Individualized learning at Episcopal School of Baton Rouge means meeting the students where they are in the lesson, in the lab or in life. This personal approach to learning is designed to take advantage of a student’s strengths and help them improve upon their weaknesses. A perfect example of the power of individualized learning is the magic that is happening in the Math Department.
“We want to challenge students as much as we can as long as it’s appropriate.” Stephen Anderson, an Episcopal alumnus and Math Department Chair, says this department philosophy equates to great things for students.
As early as fifth grade, math teachers begin to identify which students have a proclivity for advanced studies. These are the students with a conceptual understanding and procedural fluency for math, combined with a desire and hunger for learning. Once a student’s math aptitude is summed up, teachers put their heads together to develop a mathematics pathway that fits.
“We want every kid to have the best opportunity possible,” says Anderson. This may mean a student takes Honors Geometry in eighth grade, Algebra I as a freshman or even Calculus BC in tenth grade. If there are enough sixth graders ready for seventh grade math – teachers create a special section just for them.
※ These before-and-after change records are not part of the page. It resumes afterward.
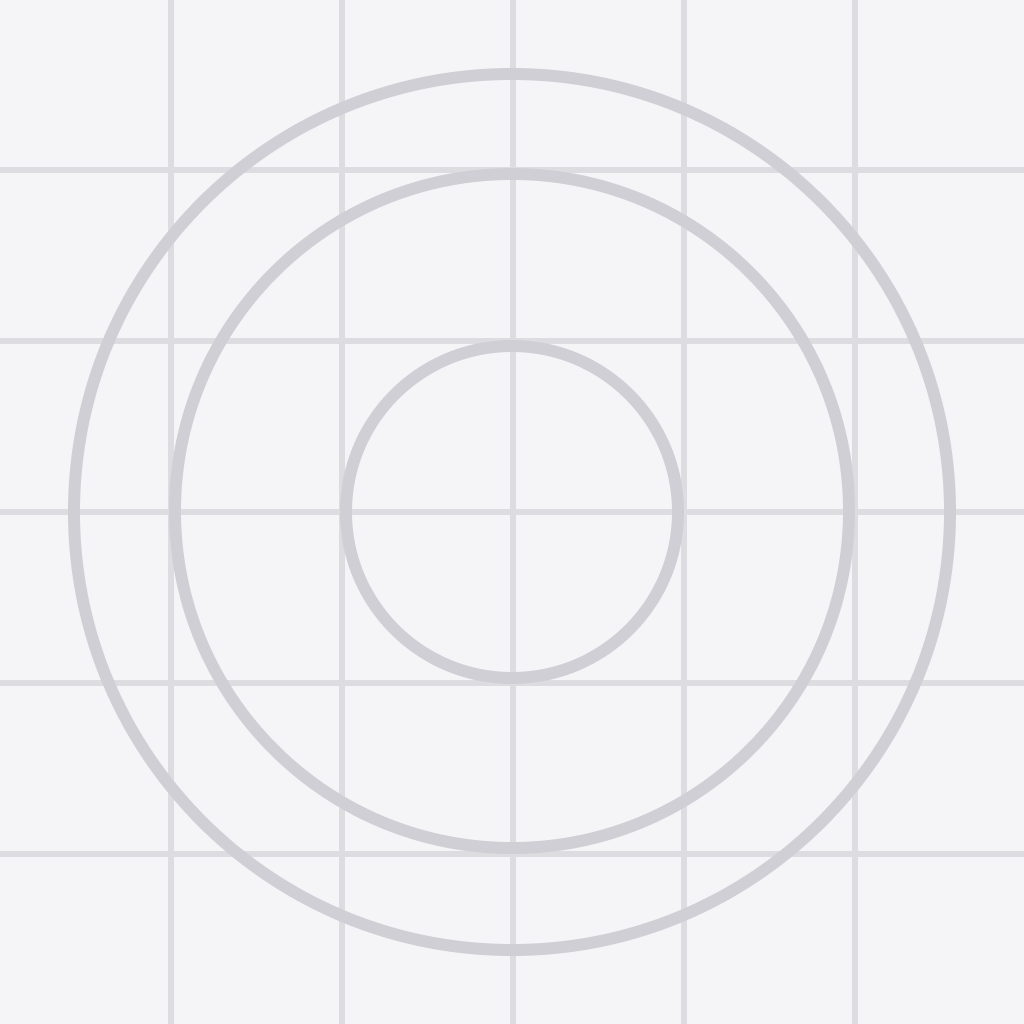
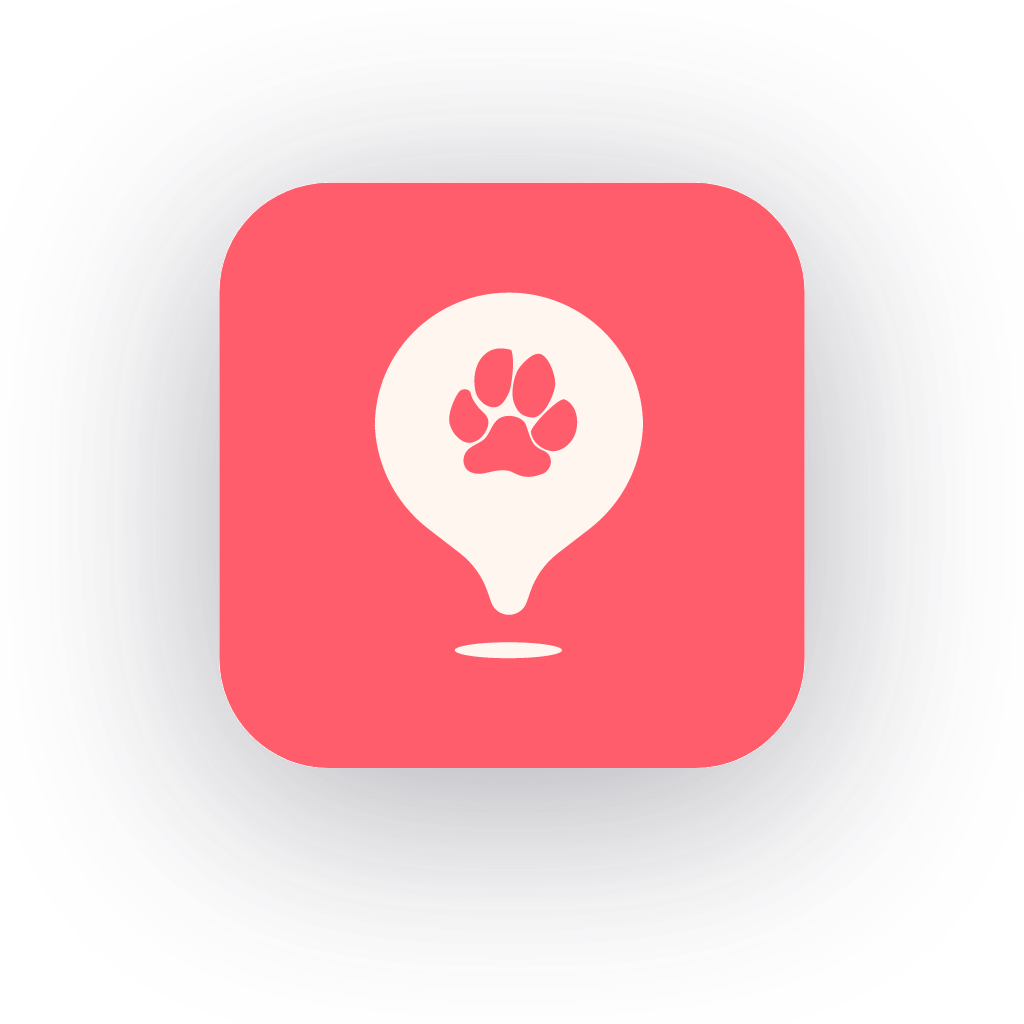
feat: nuevo icono de pata + wordmark "mimo" + paleta Mimo
Mobile
- assets/Mimo-icon-paw.svg (nuevo): icono coral + pin+paw crema con sombra
- icon.png / adaptive-icon.png / splash-icon.png regenerados desde SVG
  (svgexport, 1024x1024)
- app.json: adaptiveIcon.backgroundColor #FF5C6C, splash bg #FFF6F0
- Mimo-logo-paw.svg: fill coral (era #FFF6F0), quitado shadow blob
- MenuButton: usa Mimo-logo-paw en lugar de menu-icon-*.svg (borradas)
- Home hero: "Mimo." -> "mimo" (lowercase, sin punto)
- kicker "RED DE VIGILANCIA ANIMAL" -> "COMUNIDAD ..." con color coral
- Borradas assets/nigra*.svg (sin refs)

Web
- MimoLogo.jsx: componente inline SVG con prop color
- Navbar: MimoLogo coral + wordmark "mimo" en Nunito 900 noche
- Home hero: h1 "Mimo." -> "mimo" en Nunito 900 noche + kicker coral
- index.html: Google Fonts Nunito 700/800/900 con preconnect
- public/Mimo-logo-paw.svg: mismo cleanup (favicon)

Paleta Mimo aplicada:
- #FF5C6C coral (icono + kicker + adaptiveIcon bg)
- #FFF6F0 crema (paw fill + splash bg)
- #1A1A2E noche (wordmark)

diff --git a/client/src/components/MimoLogo.jsx b/client/src/components/MimoLogo.jsx
@@ -1,0 +1,18 @@
+export default function MimoLogo({ size = 32, color = '#FF5C6C', className = '', style }) {
+    return (
+        <svg
+            width={size}
+            height={size}
+            viewBox="0 0 453 528"
+            xmlns="http://www.w3.org/2000/svg"
+            className={className}
+            style={{ display: 'block', ...style }}
+            aria-hidden="true"
+        >
+            <path
+                fill={color}
+                d="M226.5 0C351.589 0 453 96.6851 453 215.944C450.125 281.685 417.027 342.871 362.505 383.204L309.42 422.5C287.84 438.481 271.602 460.129 262.745 484.796L256.49 502.148C252.1 514.371 240.038 522.574 226.5 522.574C212.942 522.574 200.9 514.371 196.51 502.148L190.255 484.796C181.398 460.129 165.16 438.481 143.561 422.5L90.4756 383.204C35.9726 342.871 2.87471 281.685 0 215.944C6.0553e-05 96.6851 101.411 0 226.5 0ZM227.923 199.931C219.419 199.704 211.182 202.069 206.338 206.795C201.575 211.442 199.024 215.608 196.68 219.914C194.337 224.218 192.215 228.626 188.287 233.853C184.412 239.009 178.522 242.087 172.368 245.218C166.253 248.329 159.883 251.488 155.307 256.827C150.705 262.196 149.027 269.265 149.974 275.668C150.92 282.071 154.502 287.862 160.478 290.607C169.868 294.922 178.491 294.276 187.155 292.581C195.849 290.88 204.498 288.153 214.187 288.153C222.892 288.153 227.2 289.146 231 290.679C232.922 291.454 234.705 292.362 236.898 293.38C239.082 294.393 241.631 295.494 245.028 296.627C261.57 302.141 276.874 296.117 283.854 293.624C287.477 292.33 291.728 288.915 294.486 284.288C297.254 279.645 298.546 273.735 296.153 267.475C294.965 264.365 293.436 262.182 291.633 260.516C289.835 258.854 287.785 257.724 285.591 256.696C281.188 254.634 276.201 252.967 271.022 248.282C268.463 245.967 266.339 242.723 264.501 239.04C262.664 235.36 261.126 231.271 259.721 227.282C258.32 223.306 257.047 219.411 255.753 216.174C254.465 212.953 253.119 210.278 251.528 208.788C245.334 202.986 236.437 200.158 227.923 199.931ZM320.363 173.186C319.681 172.927 318.863 172.923 317.968 173.091C317.068 173.259 316.048 173.609 314.937 174.105C312.714 175.099 310.062 176.71 307.161 178.752C301.356 182.838 294.49 188.697 287.957 194.951C281.423 201.206 275.208 207.872 270.706 213.575C268.456 216.426 266.625 219.047 265.396 221.266C264.782 222.375 264.313 223.395 264.018 224.3C263.725 225.198 263.591 226.022 263.691 226.724C265.728 240.983 278.541 252.941 295.58 256.642C304.197 258.513 313.965 255.836 322.25 249.883C330.542 243.925 337.393 234.658 340.173 223.271C345.71 200.59 336.678 179.363 320.363 173.186ZM158.46 158.487C153.544 155.276 147.992 157.192 144.994 158.444C144.244 158.758 143.347 159.583 142.383 160.714C141.401 161.867 140.293 163.406 139.129 165.239C136.799 168.907 134.221 173.783 131.94 179.171C129.66 184.559 127.671 190.471 126.528 196.209C125.386 201.941 125.081 207.534 126.2 212.268C128.419 221.655 133.858 229.5 140.062 234.993C146.251 240.473 153.269 243.671 158.688 243.653C167.713 243.625 175.585 239.166 181.376 233.103C187.162 227.044 190.919 219.335 191.684 212.71C192.456 206.018 189.783 201.234 186.187 197.223C184.395 195.225 182.364 193.407 180.416 191.643C178.459 189.87 176.588 188.154 175.07 186.333C166.351 175.87 163.892 170.054 162.791 166.354C162.513 165.421 162.321 164.622 162.134 163.891C161.948 163.167 161.765 162.504 161.508 161.888C160.978 160.62 160.154 159.594 158.46 158.487ZM277.214 99.1533C271.53 98.8451 265.533 101.874 259.946 106.123C254.343 110.384 249.067 115.938 244.81 120.824C240.476 125.797 236.178 136.045 233.97 147.374C231.761 158.71 231.618 171.262 235.727 180.85C238.745 187.893 242.127 192.869 246.703 196.323C251.279 199.777 256.999 201.671 264.623 202.648C269.938 203.33 275.105 201.071 279.825 197.179C284.548 193.285 288.879 187.714 292.552 181.647C296.227 175.577 299.257 168.987 301.369 163.033C303.477 157.092 304.686 151.739 304.687 148.153C304.687 138.3 301.157 126.27 296.003 116.617C293.424 111.788 290.427 107.529 287.238 104.427C284.058 101.332 280.637 99.339 277.214 99.1533ZM230.327 93.1729C207.149 86.3707 189.887 93.169 179.479 106.597C169.099 119.987 165.59 139.896 169.697 159.257C171.262 166.631 175.761 173.483 181.602 178.424C187.44 183.363 194.663 186.428 201.706 186.152C208.782 185.876 214.361 181.201 218.527 175.848C222.701 170.485 225.533 164.344 227.096 160.959L227.141 160.862L227.289 160.521C228.046 158.685 228.99 154.985 229.904 150.208C230.884 145.091 231.839 138.685 232.497 131.889C233.81 118.324 233.948 103.103 230.66 93.4912L230.576 93.2461L230.327 93.1729Z"
+            />
+        </svg>
+    );
+}

diff --git a/client/src/components/Navbar.jsx b/client/src/components/Navbar.jsx
@@ -1,5 +1,6 @@
 import { useSelector } from 'react-redux';
 import { Link } from 'react-router-dom';
+import MimoLogo from './MimoLogo';
 
 function Navbar() {
     const token = useSelector(state => state.user?.token);
@@ -13,8 +14,14 @@ function Navbar() {
 
     return (
         <nav className="sticky top-0 z-50 bg-white/80 backdrop-blur-md border-b border-gray-100 p-4 md:px-8 flex justify-between items-center transition-all">
-            <Link to="/" className="text-xl font-semibold tracking-tight text-gray-900 hover:opacity-70 transition-opacity">
-                Mimo.
+            <Link to="/" className="flex items-center gap-2 hover:opacity-70 transition-opacity">
+                <MimoLogo size={30} color="#FF5C6C" />
+                <span
+                    className="text-2xl leading-none"
+                    style={{ fontFamily: "'Nunito', system-ui, sans-serif", fontWeight: 900, color: '#1A1A2E', letterSpacing: '-0.03em' }}
+                >
+                    mimo
+                </span>
             </Link>
 
             <div className="flex gap-4 items-center">

diff --git a/client/src/pages/Home.jsx b/client/src/pages/Home.jsx
@@ -22,9 +22,12 @@ function Home() {
             {/* --- HERO SECTION --- */}
             <div className="flex flex-col items-center justify-center pt-32 pb-20 px-6 text-center">
                 <div className="animate-fade-in">
-                    <span className="text-[10px] font-bold text-pet-primary uppercase tracking-[0.3em] mb-4 block">Comunidad de Vigilancia Animal</span>
-                    <h1 className="text-7xl md:text-9xl font-semibold tracking-tighter text-black mb-8">
-                        Mimo.
+                    <span className="text-[10px] font-bold uppercase tracking-[0.3em] mb-4 block" style={{ color: '#FF5C6C' }}>Comunidad de Vigilancia Animal</span>
+                    <h1
+                        className="text-7xl md:text-9xl mb-8 leading-none"
+                        style={{ fontFamily: "'Nunito', system-ui, sans-serif", fontWeight: 900, color: '#1A1A2E', letterSpacing: '-0.03em' }}
+                    >
+                        mimo
                     </h1>
                     <p className="text-xl md:text-2xl font-medium text-gray-400 max-w-2xl mx-auto leading-tight mb-12">
                         La primera comunidad civil que utiliza visión computacional para conectar mascotas perdidas con sus familias.

diff --git a/mobile/src/components/MenuButton.js b/mobile/src/components/MenuButton.js
@@ -2,17 +2,15 @@ import { Pressable, View, StyleSheet } from 'react-native';
 import { useTheme } from '../lib/theme';
 import { useSocket } from '../lib/socket';
 import { useSidebar } from '../lib/sidebar';
-import MenuIconBlack from '../../assets/menu-icon-black.svg';
-import MenuIconWhite from '../../assets/menu-icon-white.svg';
+import MimoPaw from '../../assets/Mimo-logo-paw.svg';
 
 export default function MenuButton() {
   const c = useTheme();
   const { unreadCount } = useSocket();
   const { open } = useSidebar();
-  const Icon = c.isDark ? MenuIconWhite : MenuIconBlack;
   return (
     <Pressable onPress={open} hitSlop={12} style={styles.btn}>
-      <Icon width={28} height={28} />
+      <MimoPaw width={28} height={28} />
       {unreadCount > 0 ? <View style={[styles.dot, { borderColor: c.bg }]} /> : null}
     </Pressable>
   );

diff --git a/client/index.html b/client/index.html
@@ -4,6 +4,11 @@
     <meta charset="UTF-8" />
     <link rel="icon" type="image/svg+xml" href="/Mimo-logo-paw.svg" />
     <meta name="viewport" content="width=device-width, initial-scale=1.0" />
+
+    <link rel="preconnect" href="https://fonts.googleapis.com" />
+    <link rel="preconnect" href="https://fonts.gstatic.com" crossorigin />
+    <link href="https://fonts.googleapis.com/css2?family=Nunito:wght@700;800;900&display=swap" rel="stylesheet" />
+
     <title>Mimo - Comunidad de Reencuentro Animal</title>
     <meta name="description" content="Encontrá o reportá mascotas perdidas en tu zona. Mimo conecta personas para ayudar a que las mascotas vuelvan a casa." />
     <link rel="canonical" href="https://nigra-server.onrender.com" />

diff --git a/mobile/app/home.js b/mobile/app/home.js
@@ -39,8 +39,8 @@ export default function Home() {
 
         {/* Hero */}
         <View style={styles.hero}>
-          <Text style={[styles.kicker, { color: c.subtitle }]}>RED DE VIGILANCIA ANIMAL</Text>
-          <Text style={[styles.heroTitle, { color: c.title }]}>Mimo.</Text>
+          <Text style={[styles.kicker, { color: '#FF5C6C' }]}>COMUNIDAD DE VIGILANCIA ANIMAL</Text>
+          <Text style={[styles.heroTitle, { color: c.title }]}>mimo</Text>
           <Text style={[styles.heroSub, { color: c.subtitle }]}>
             La comunidad civil que usa visión computacional para conectar mascotas perdidas con sus familias.
           </Text>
If there is a freshman ready for Honors Pre-Calculus – teachers provide it. If a student has exhausted what is thought of as “high school math” – teachers create an advanced class or offer an independent study. As a result of this desire to meet students where they are, the depth of courses offered has increased and the math range has skyrocketed among students.
Much planning and open communication is needed to truly be successful with this level of individualized learning. This year Middle School math teachers are teaching more than one grade level, which provides them a comprehensive understanding of where individual students are in their learning journey. In addition, one-on-one meetings are conducted between students and teachers to discuss strengths, weaknesses and where the student wishes to go next. Anderson says if a student attempts an advanced math path and finds that it is not for them they can simply rework the plan. He says teachers are always thinking big picture and long-term for students and ultimately want to make sure they provide the appropriate opportunities at the right time.
Duke TIP research shows that 20% to 40% of students perform above grade level in reading and between 11% and 30% perform above grade level in math. How to challenge these students is a struggle for schools nationwide. Episcopal’s ability to create individualized learning opportunities for students has proven to be a great solution. Students are taught to their potential and pushed further than even they might have imagined.
In the end, this take on learning amounts to tremendous benefits for students. Because the material is interesting and challenging they are more engaged and enjoy the learning experience more. Being able to learn at their own pace, also gives students an advantage later on. For example, Anderson says students may enter university with enough math credits to jump right into sophomore level work, while others may not even need math at all depending on their major. He says it’s usually once a student enters the post-secondary world that this hits home for them. It’s at this point that students may reach out to former teachers with a word of thanks for personalizing their experience.
Individualized learning is a hallmark of an Episcopal education. No matter the path our students travel, we want to provide them the right lessons for where they are and the path that they choose.